So this bus which “hasn’t been started in quite some time” is a potential rebuild project or a scrap for parts project. It could even be turned into guest accommodation at your house or out on the farm, or a play bus for your children or grandchildren. There’s a lot of potential but there’s a deal of work involved also. So the “free bus” will involve time and money, the first expenditure being transporting the bus to the place you want it to be. If you’ve got friends with the right equipment to move the bus then it could be cheap to do. For example, a shooting club I was associated with years ago needed to get the earthworks done for their new range. A club member worked for the local Caterpillar dealer and found out that a suitable place was needed to demonstrate a Caterpillar D10 to a mining company. Suffice to say that the shooting range was proposed for the demonstration and the Caterpillar dealer decided they’d do that. So the only cost to the club for its beautifully earth sculpted range was two cartons of beer for the dozer driver.
The GMC City Bus was made between 1959-1977 in the US (and until 1986 in Canada). So this free bus was made in the last year of production. It is located in Washington, Vermont, in an area off South Main Street. The GMC City Bus were made in four generations; the first generation from 1959-1962, the second generation from 1963-1967, the third generation from 1968-1971, and the fourth and final generation from 1972-1977.
These buses does not have a ladder style steel chassis but instead have a stressed aluminum skin like an aircraft. The floor is wooden and assists in providing rigidity. The engine cradle hangs on the rear of this bodywork. So these buses are lighter than comparable buses with a steel chassis.
Most of these buses were powered by a Detroit Diesel 71 series two-cycle diesel engine. Engine capacity varied from 7 liters to 9.3 liters. There were a few transmissions used through the various series of the buses but the 1977 model used an Allison V-730 three speed automatic with a lock up torque converter that would create a direct connection once the buses’ speed was sufficient. In the Canadian city of Edmonton, Alberta, some of these buses were converted into trolley buses and remained in service until 2009.
These New Look buses share a similar construction to the Greyhound Scenicruiser buses that are so iconic in the United States and they were built to be easy to service and maintain. The engine and transmission are mounted in a cradle that is designed to be removable so that the bus could be quickly put back into service after a failure by swapping in a working unit.
These are a bus that can respond well to some TLC and with some cleaning up and fixing up they can turn into something well worthwhile. Any large vehicle such as this is going to be an order of magnitude more challenging to restore than a car. But if you have the skill set to tackle this project then you could create a very nice mobile home for your road trip of a lifetime. This bus has a lot of potential.
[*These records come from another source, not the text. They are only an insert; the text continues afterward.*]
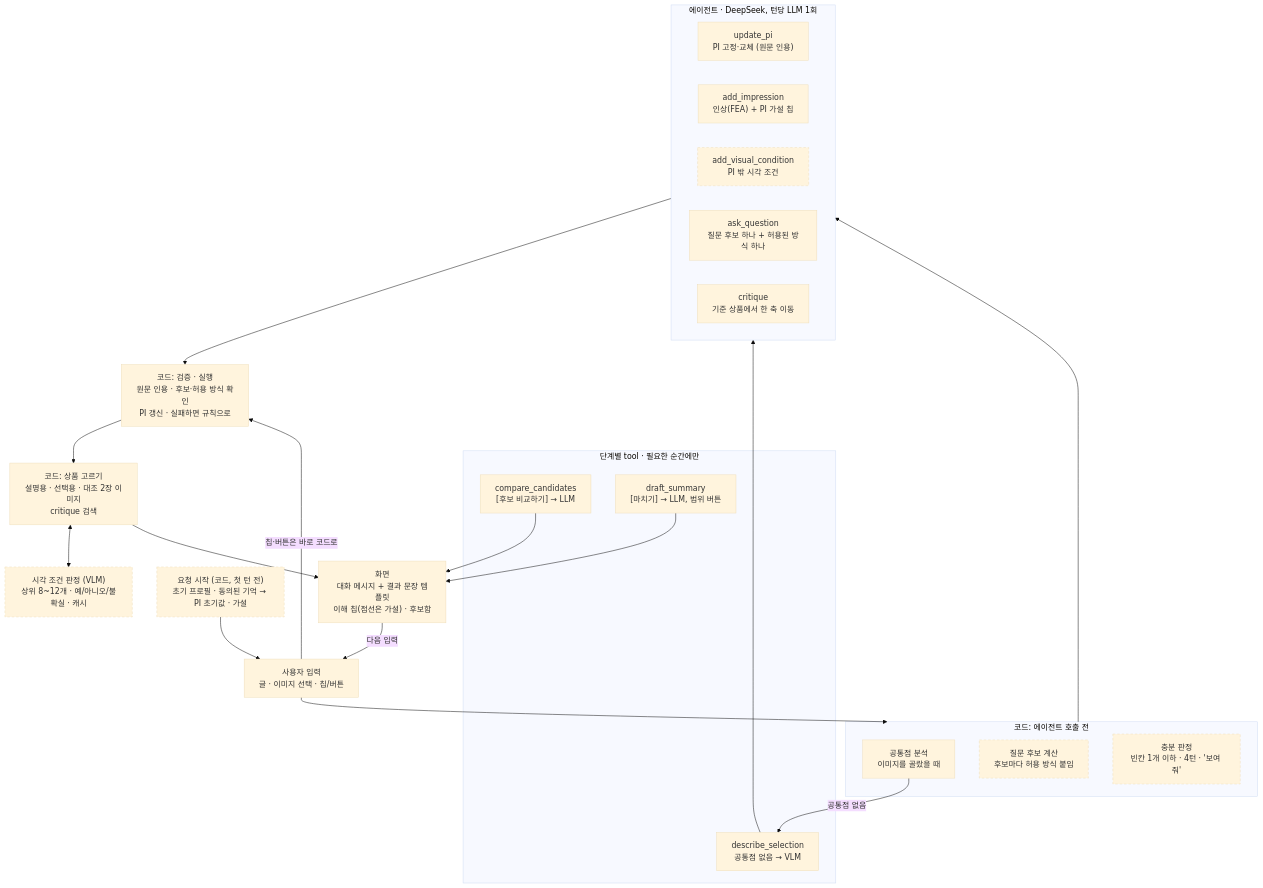
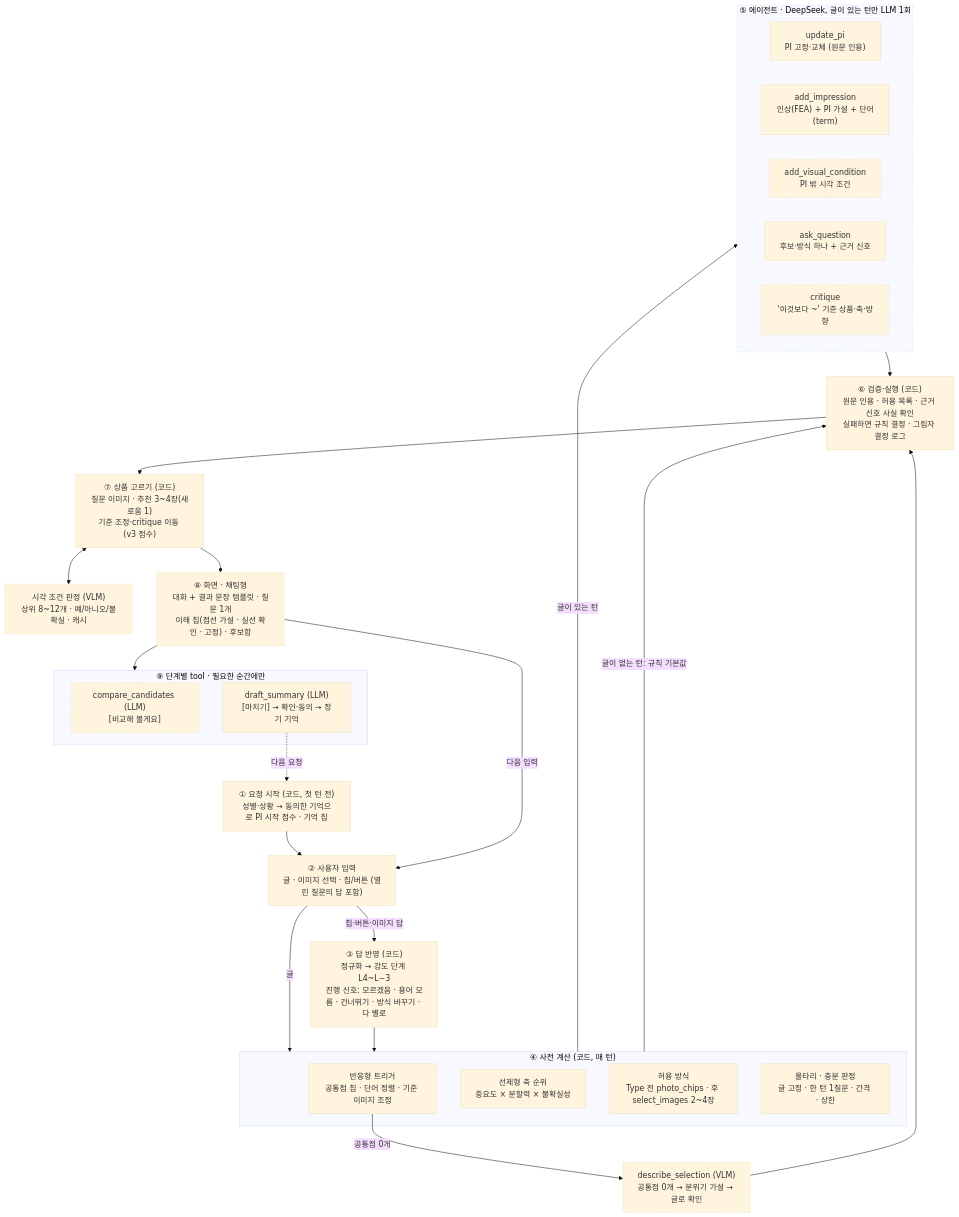
Before and after one commit to jongrionro-debug/HCI_HANDSOME: the diagram in docs/specs/agent-pipeline.md, drawn with Mermaid (base theme). The commit also changed other lines of this file and 1 other file, not shown here.

````diff
--- a/docs/specs/agent-pipeline.md
+++ b/docs/specs/agent-pipeline.md
@@ -77,41 +80,45 @@
 ```mermaid
 flowchart TD
-    ST0["요청 시작 (코드, 첫 턴 전)<br/>초기 프로필 · 동의된 기억 → PI 초기값 · 가설"]
-    U["사용자 입력<br/>글 · 이미지 선택 · 칩/버튼"]
-    subgraph PRE["코드: 에이전트 호출 전"]
-        C1["공통점 분석<br/>이미지를 골랐을 때"]
-        C2["질문 후보 계산<br/>후보마다 허용 방식 붙임"]
-        C3["충분 판정<br/>빈칸 1개 이하 · 4턴 · '보여 줘'"]
+    ST0["① 요청 시작 (코드, 첫 턴 전)<br/>성별·상황 → 동의한 기억으로 PI 시작 점수 · 기억 칩"]
+    U["② 사용자 입력<br/>글 · 이미지 선택 · 칩/버튼 (열린 질문의 답 포함)"]
+    A["③ 답 반영 (코드)<br/>정규화 → 강도 단계 L4~L−3<br/>진행 신호: 모르겠음 · 용어 모름 · 건너뛰기 · 방식 바꾸기 · 다 별로"]
+    subgraph PRE["④ 사전 계산 (코드, 매 턴)"]
+        C1["반응형 트리거<br/>공통점 칩 · 단어 정렬 · 기준 이미지 조정"]
+        C2["선제형 축 순위<br/>중요도 × 분할력 × 불확실성"]
+        C3["허용 방식<br/>Type 전 photo_chips · 후 select_images 2~4장"]
+        C4["울타리 · 충분 판정<br/>글 고정 · 한 턴 1질문 · 간격 · 상한"]
     end
-    subgraph AG["에이전트 · DeepSeek, 턴당 LLM 1회"]
+    D1["describe_selection (VLM)<br/>공통점 0개 → 분위기 가설 → 글로 확인"]
+    subgraph AG["⑤ 에이전트 · DeepSeek, 글이 있는 턴만 LLM 1회"]
         T1["update_pi<br/>PI 고정·교체 (원문 인용)"]
-        T2["add_impression<br/>인상(FEA) + PI 가설 칩"]
+        T2["add_impression<br/>인상(FEA) + PI 가설 + 단어(term)"]
         T3["add_visual_condition<br/>PI 밖 시각 조건"]
-        T4["ask_question<br/>질문 후보 하나 + 허용된 방식 하나"]
-        T5["critique<br/>기준 상품에서 한 축 이동"]
+        T4["ask_question<br/>후보·방식 하나 + 근거 신호"]
+        T5["critique<br/>'이것보다 ~' 기준 상품·축·방향"]
     end
-    V["코드: 검증 · 실행<br/>원문 인용 · 후보·허용 방식 확인<br/>PI 갱신 · 실패하면 규칙으로"]
-    P["코드: 상품 고르기<br/>설명용 · 선택용 · 대조 2장 이미지<br/>critique 검색"]
+    V["⑥ 검증·실행 (코드)<br/>원문 인용 · 허용 목록 · 근거 신호 사실 확인<br/>실패하면 규칙 결정 · 그림자 결정 로그"]
+    P["⑦ 상품 고르기 (코드)<br/>질문 이미지 · 추천 3~4장(새로움 1)<br/>기준 조정·critique 이동 (v3 점수)"]
     VLM["시각 조건 판정 (VLM)<br/>상위 8~12개 · 예/아니오/불확실 · 캐시"]
-    S["화면<br/>대화 메시지 + 결과 문장 템플릿<br/>이해 칩(점선은 가설) · 후보함"]
-    subgraph STG["단계별 tool · 필요한 순간에만"]
-        D1["describe_selection<br/>공통점 없음 → VLM"]
-        D2["compare_candidates<br/>[후보 비교하기] → LLM"]
-        D3["draft_summary<br/>[마치기] → LLM, 범위 버튼"]
+    S["⑧ 화면 · 채팅형<br/>대화 + 결과 문장 템플릿 · 질문 1개<br/>이해 칩(점선 가설 · 실선 확인 · 고정) · 후보함"]
+    subgraph STG["⑨ 단계별 tool · 필요한 순간에만"]
+        D2["compare_candidates (LLM)<br/>[비교해 볼게요]"]
+        D3["draft_summary (LLM)<br/>[마치기] → 확인·동의 → 장기 기억"]
     end
     ST0 --> U
-    U --> PRE
-    U -- "칩·버튼은 바로 코드로" --> V
-    C1 -- "공통점 없음" --> D1
-    D1 --> AG
-    PRE --> AG
+    U -- "칩·버튼·이미지 답" --> A
+    U -- "글" --> PRE
+    A --> PRE
+    C1 -- "공통점 0개" --> D1
+    D1 --> V
+    PRE -- "글이 있는 턴" --> AG
+    PRE -- "글이 없는 턴: 규칙 기본값" --> V
     AG --> V
     V --> P
     P <--> VLM
     P --> S
-    D2 --> S
-    D3 --> S
     S -- "다음 입력" --> U
-    classDef added stroke-dasharray: 5 4
-    class ST0,C2,C3,T3,VLM added
+    S --> STG
+    D3 -. "다음 요청" .-> ST0
+    classDef todo stroke-dasharray: 5 4
+    class AG,T3,T5,D1,VLM,S,D2 todo
 ```
````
Below is a picture of a restored GMC New Look City Bus in New York to give an idea of how good these buses look when restored.
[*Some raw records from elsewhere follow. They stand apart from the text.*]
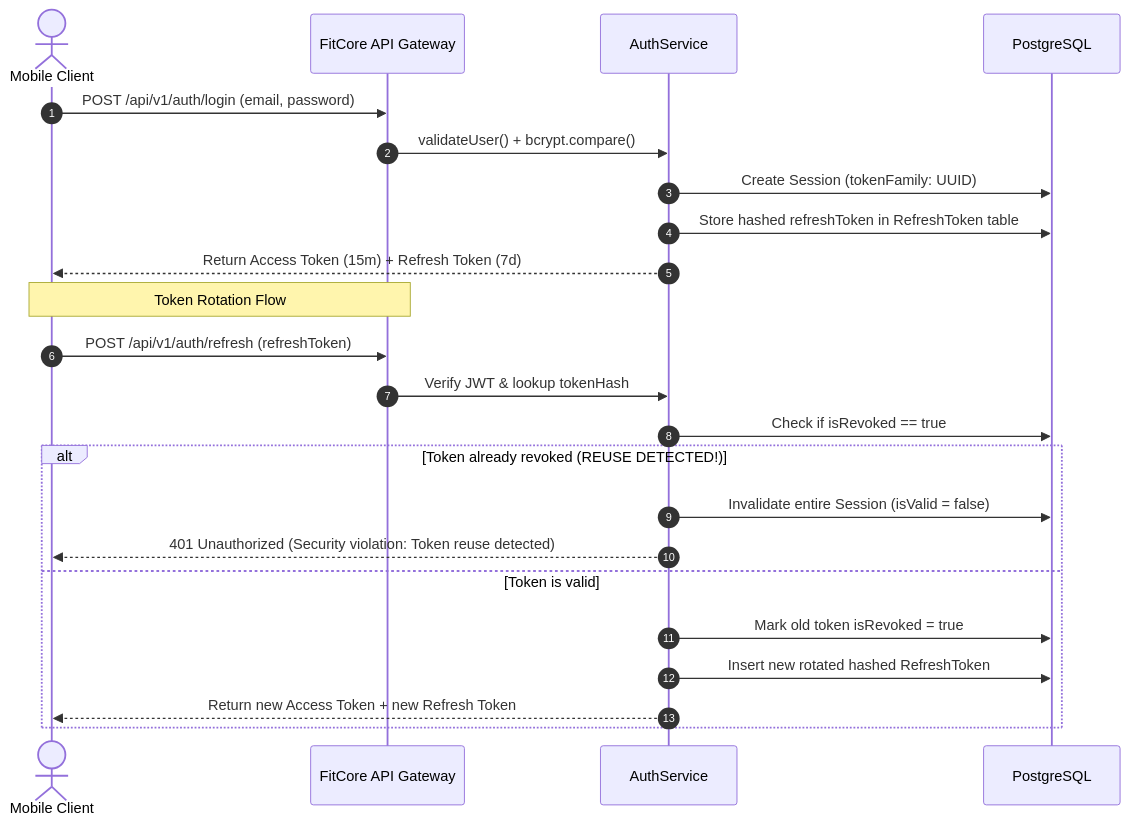
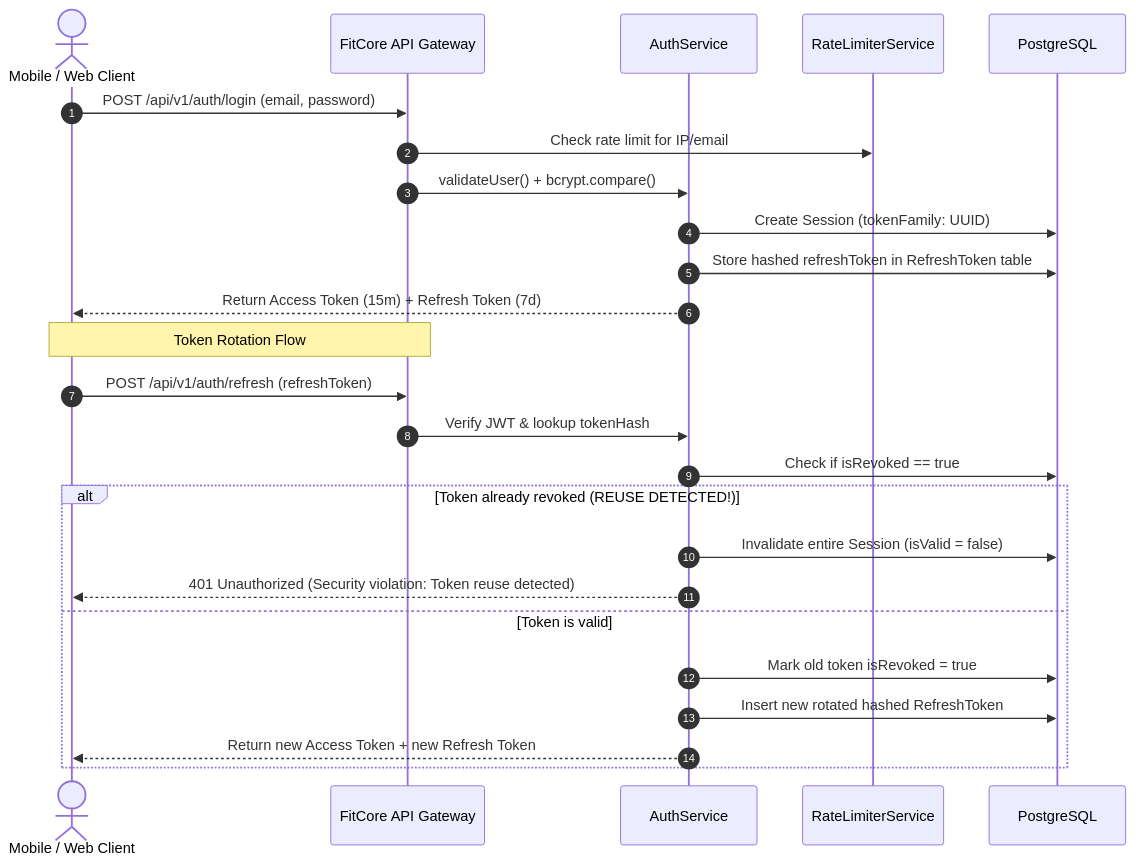
The diagram in docs/security/backend-security.md (Manoharaya/Gym-App), drawn with Mermaid before and after one commit. The commit also changed other lines of this file and 37 other files, not shown here.

````diff
--- a/docs/security/backend-security.md
+++ b/docs/security/backend-security.md
@@ -7,27 +7,29 @@
 ```mermaid
 sequenceDiagram
     autonumber
-    actor Client as Mobile Client
+    actor Client as Mobile / Web Client
     participant API as FitCore API Gateway
     participant Auth as AuthService
+    participant RL as RateLimiterService
     participant DB as PostgreSQL
 
     Client->>API: POST /api/v1/auth/login (email, password)
+    API->>RL: Check rate limit for IP/email
     API->>Auth: validateUser() + bcrypt.compare()
     Auth->>DB: Create Session (tokenFamily: UUID)
     Auth->>DB: Store hashed refreshToken in RefreshToken table
     Auth-->>Client: Return Access Token (15m) + Refresh Token (7d)
 
     Note over Client,API: Token Rotation Flow
     Client->>API: POST /api/v1/auth/refresh (refreshToken)
     API->>Auth: Verify JWT & lookup tokenHash
     Auth->>DB: Check if isRevoked == true
     alt Token already revoked (REUSE DETECTED!)
         Auth->>DB: Invalidate entire Session (isValid = false)
         Auth-->>Client: 401 Unauthorized (Security violation: Token reuse detected)
     else Token is valid
         Auth->>DB: Mark old token isRevoked = true
         Auth->>DB: Insert new rotated hashed RefreshToken
         Auth-->>Client: Return new Access Token + new Refresh Token
     end
 ```
````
You will find the free bus on Craigslist if you click here.
(All pictures of the free GMC City Bus courtesy Craigslist).
Jon Branch is the founder and senior editor of Revivaler and has written a significant number of articles for various publications including official Buying Guides for eBay, classic car articles for Hagerty, magazine articles for both the Australian Shooters Journal and the Australian Shooter, and he’s a long time contributor to Silodrome.
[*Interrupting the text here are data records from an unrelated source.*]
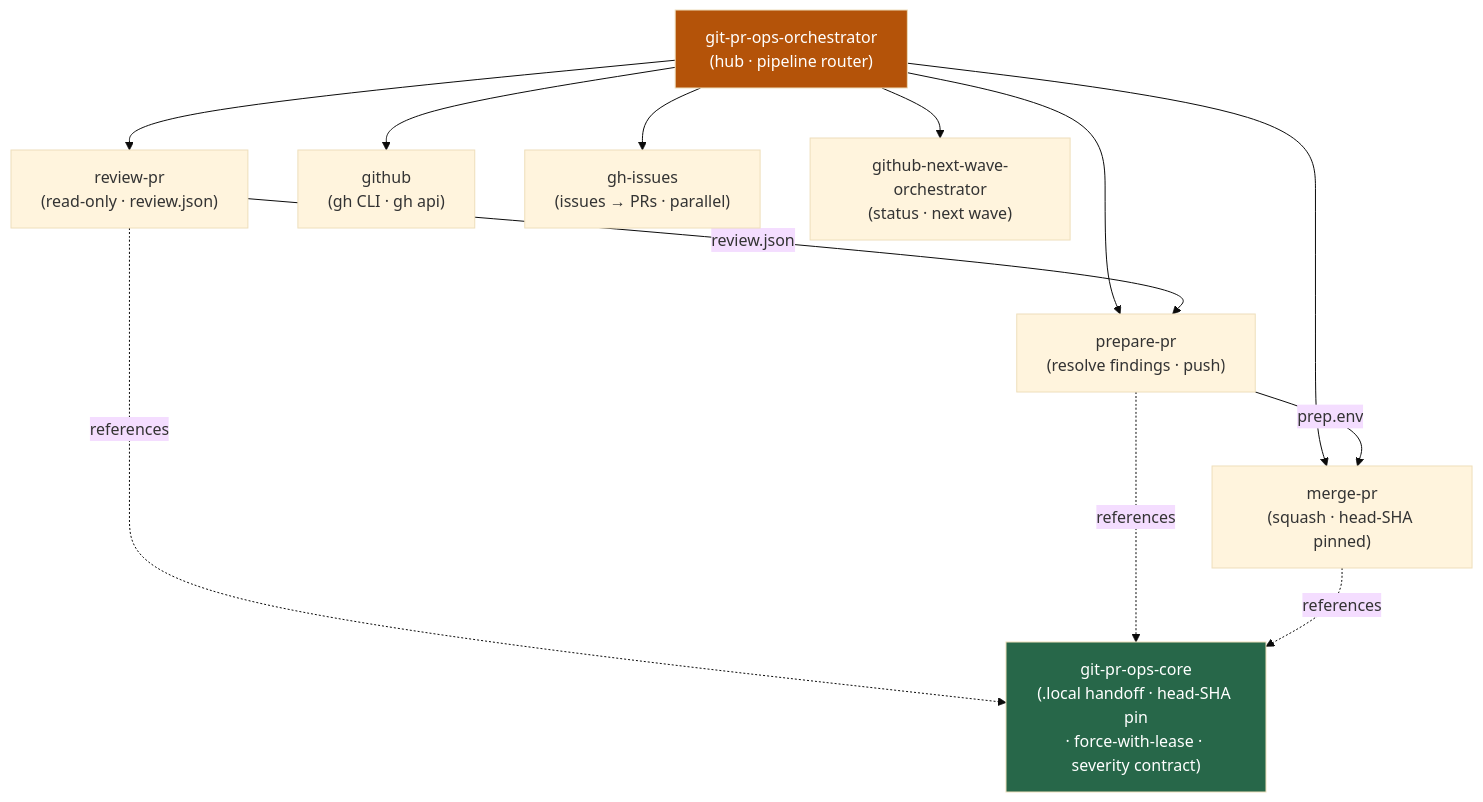
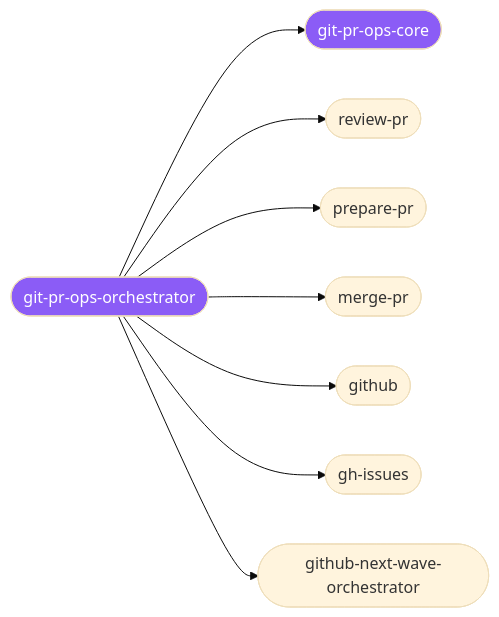
One commit to Sheshiyer/skill-clusters changed the diagram in clusters/git-pr-ops/README.md. Above: the diagram before and after it, drawn with Mermaid (base theme). The commit also changed other lines of this file and 44 other files, not shown here.

````diff
--- a/clusters/git-pr-ops/README.md
+++ b/clusters/git-pr-ops/README.md
@@ -30,20 +18,11 @@
 ```mermaid
-graph TD
-    O["git-pr-ops-orchestrator<br/>(hub · pipeline router)"]
-    O --> REV["review-pr<br/>(read-only · review.json)"]
-    O --> PREP["prepare-pr<br/>(resolve findings · push)"]
-    O --> MRG["merge-pr<br/>(squash · head-SHA pinned)"]
-    O --> GH["github<br/>(gh CLI · gh api)"]
-    O --> ISS["gh-issues<br/>(issues → PRs · parallel)"]
-    O --> NW["github-next-wave-orchestrator<br/>(status · next wave)"]
-
-    REV -- "review.json" --> PREP
-    PREP -- "prep.env" --> MRG
-
-    REV -. references .-> C["git-pr-ops-core<br/>(.local handoff · head-SHA pin<br/>· force-with-lease · severity contract)"]
-    PREP -. references .-> C
-    MRG -. references .-> C
-
-    style O fill:#b45309,color:#fff
-    style C fill:#276749,color:#fff
+graph LR
+  o([git-pr-ops-orchestrator]):::hub --> c([git-pr-ops-core]):::hub
+  o --> s1([review-pr])
+  o --> s2([prepare-pr])
+  o --> s3([merge-pr])
+  o --> s4([github])
+  o --> s5([gh-issues])
+  o --> s6([github-next-wave-orchestrator])
+  classDef hub fill:#8b5cf6,color:#fff;
 ```
````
Jon has done radio, television, magazine and newspaper interviews on various issues, and has traveled extensively, having lived in Britain, Australia, China and Hong Kong. His travels have taken him to Indonesia, Israel, Italy, Japan and a number of other countries. He has studied the Japanese sword arts and has a long history of involvement in the shooting sports, which has included authoring submissions to government on various firearms related issues and assisting in the design and establishment of shooting ranges.